▸ **Work instructions**
Restate each entry below exactly; pictures stay out of the copy.

▸ **Data**
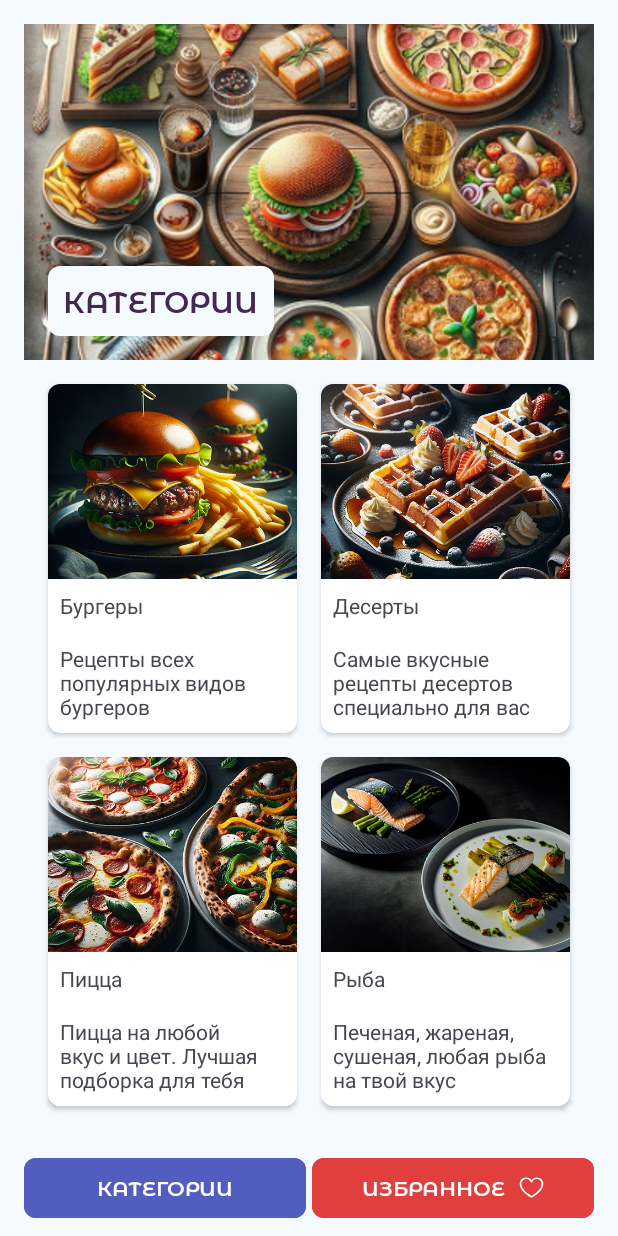
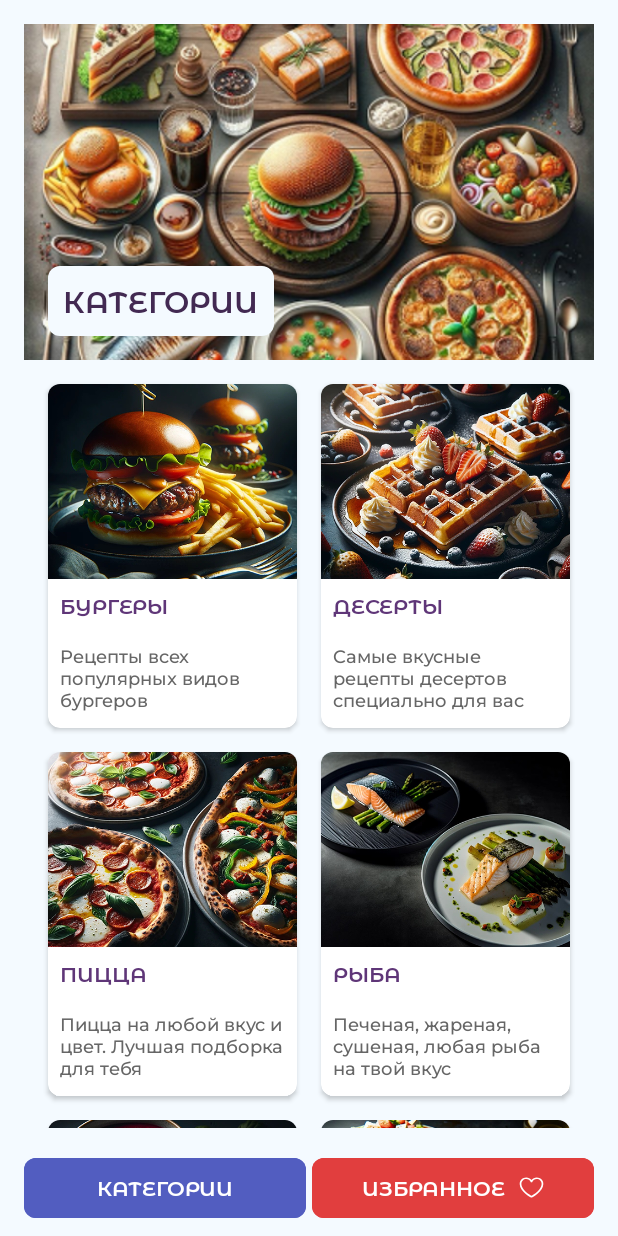
Before and after one commit to COBaOrNotCOBa/COBaRecipesApp, an Android app: the screen it shows after launch (MainActivity), on a phone screen of 412 x 824 dp. Run offline under Robolectric (Android 15) with nearby library versions, the phone set to English and light mode, and no system bars.

Commit message:
RA-08 Сделал размеры, шрифт и цвет по мекету для item_category.xml

```diff
--- a/app/src/main/res/layout/item_category.xml
+++ b/app/src/main/res/layout/item_category.xml
@@ -25,6 +25,7 @@
         </ImageView>
 
         <TextView
+            style="@style/StyleItemTitle14"
             android:id="@+id/tv_title"
             android:layout_width="match_parent"
             android:layout_height="wrap_content"
@@ -33,6 +34,7 @@
             tools:text="Category Name" />
 
         <TextView
+            style="@style/StyleItemDescription14"
             android:id="@+id/tv_description"
             android:layout_width="match_parent"
             android:layout_height="wrap_content"
--- a/app/src/main/res/values/colors.xml
+++ b/app/src/main/res/values/colors.xml
@@ -5,5 +5,7 @@
     <color name="main_background_color">#F4FAFF</color>
     <color name="button_categories_color">#525DC0</color>
     <color name="button_favourites_color">#E13E3E</color>
-    <color name="header_color">#422952</color>
+    <color name="header_title_color">#422952</color>
+    <color name="item_title_color">#5F3678</color>
+    <color name="item_text_description">#666666</color>
 </resources>
--- a/app/src/main/res/values/dimens.xml
+++ b/app/src/main/res/values/dimens.xml
@@ -7,6 +7,7 @@
     <dimen name="button_corner_radius">8dp</dimen>
     <dimen name="card_coroner_radius">8dp</dimen>
 
+    <dimen name="text_description_size_medium">12sp</dimen>
     <dimen name="text_size_medium">14sp</dimen>
     <dimen name="text_size_large">20sp</dimen>
 
--- a/app/src/main/res/values/styles.xml
+++ b/app/src/main/res/values/styles.xml
@@ -5,7 +5,7 @@
         <item name="android:textSize">@dimen/text_size_large</item>
         <item name="android:fontFamily">@font/montserrat_alternates_semi_bold</item>
         <item name="android:textAllCaps">true</item>
-        <item name="android:textColor">@color/header_color</item>
+        <item name="android:textColor">@color/header_title_color</item>
         <item name="android:layout_marginStart">@dimen/padding_main</item>
         <item name="android:layout_marginBottom">@dimen/padding_main</item>
         <item name="android:background">@drawable/shape_round_variants</item>
@@ -24,4 +24,19 @@
         <item name="cornerRadius">@dimen/button_corner_radius</item>
     </style>
 
+    <style name="StyleItemTitle14" parent="TextAppearance.AppCompat">
+        <item name="android:textSize">@dimen/text_size_medium</item>
+        <item name="android:fontFamily">@font/montserrat_alternates_semi_bold</item>
+        <item name="android:textAllCaps">true</item>
+        <item name="android:textColor">@color/item_title_color</item>
+    </style>
+
+    <style name="StyleItemDescription14" parent="TextAppearance.AppCompat">
+        <item name="android:textSize">@dimen/text_description_size_medium</item>
+        <item name="android:fontFamily">@font/montserrat_medium</item>
+        <item name="android:textColor">@color/item_text_description</item>
+    </style>
+
+
+
 </resources>
```
Also changed, not shown: app/src/main/res/font/montserrat_medium.ttf (added), 1 other file.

▸ **Exercise solution**
Before and after one commit to COBaOrNotCOBa/COBaRecipesApp, an Android app: the screen it shows after launch (MainActivity), on a phone screen of 412 x 824 dp. Run offline under Robolectric (Android 15) with nearby library versions, the phone set to English and light mode, and no system bars.

Commit message:
RA-08 Сделал размеры, шрифт и цвет по мекету для item_category.xml

```diff
--- a/app/src/main/res/layout/item_category.xml
+++ b/app/src/main/res/layout/item_category.xml
@@ -25,6 +25,7 @@
         </ImageView>
 
         <TextView
+            style="@style/StyleItemTitle14"
             android:id="@+id/tv_title"
             android:layout_width="match_parent"
             android:layout_height="wrap_content"
@@ -33,6 +34,7 @@
             tools:text="Category Name" />
 
         <TextView
+            style="@style/StyleItemDescription14"
             android:id="@+id/tv_description"
             android:layout_width="match_parent"
             android:layout_height="wrap_content"
--- a/app/src/main/res/values/colors.xml
+++ b/app/src/main/res/values/colors.xml
@@ -5,5 +5,7 @@
     <color name="main_background_color">#F4FAFF</color>
     <color name="button_categories_color">#525DC0</color>
     <color name="button_favourites_color">#E13E3E</color>
-    <color name="header_color">#422952</color>
+    <color name="header_title_color">#422952</color>
+    <color name="item_title_color">#5F3678</color>
+    <color name="item_text_description">#666666</color>
 </resources>
--- a/app/src/main/res/values/dimens.xml
+++ b/app/src/main/res/values/dimens.xml
@@ -7,6 +7,7 @@
     <dimen name="button_corner_radius">8dp</dimen>
     <dimen name="card_coroner_radius">8dp</dimen>
 
+    <dimen name="text_description_size_medium">12sp</dimen>
     <dimen name="text_size_medium">14sp</dimen>
     <dimen name="text_size_large">20sp</dimen>
 
--- a/app/src/main/res/values/styles.xml
+++ b/app/src/main/res/values/styles.xml
@@ -5,7 +5,7 @@
         <item name="android:textSize">@dimen/text_size_large</item>
         <item name="android:fontFamily">@font/montserrat_alternates_semi_bold</item>
         <item name="android:textAllCaps">true</item>
-        <item name="android:textColor">@color/header_color</item>
+        <item name="android:textColor">@color/header_title_color</item>
         <item name="android:layout_marginStart">@dimen/padding_main</item>
         <item name="android:layout_marginBottom">@dimen/padding_main</item>
         <item name="android:background">@drawable/shape_round_variants</item>
@@ -24,4 +24,19 @@
         <item name="cornerRadius">@dimen/button_corner_radius</item>
     </style>
 
+    <style name="StyleItemTitle14" parent="TextAppearance.AppCompat">
+        <item name="android:textSize">@dimen/text_size_medium</item>
+        <item name="android:fontFamily">@font/montserrat_alternates_semi_bold</item>
+        <item name="android:textAllCaps">true</item>
+        <item name="android:textColor">@color/item_title_color</item>
+    </style>
+
+    <style name="StyleItemDescription14" parent="TextAppearance.AppCompat">
+        <item name="android:textSize">@dimen/text_description_size_medium</item>
+        <item name="android:fontFamily">@font/montserrat_medium</item>
+        <item name="android:textColor">@color/item_text_description</item>
+    </style>
+
+
+
 </resources>
```
Also changed, not shown: app/src/main/res/font/montserrat_medium.ttf (added), 1 other file.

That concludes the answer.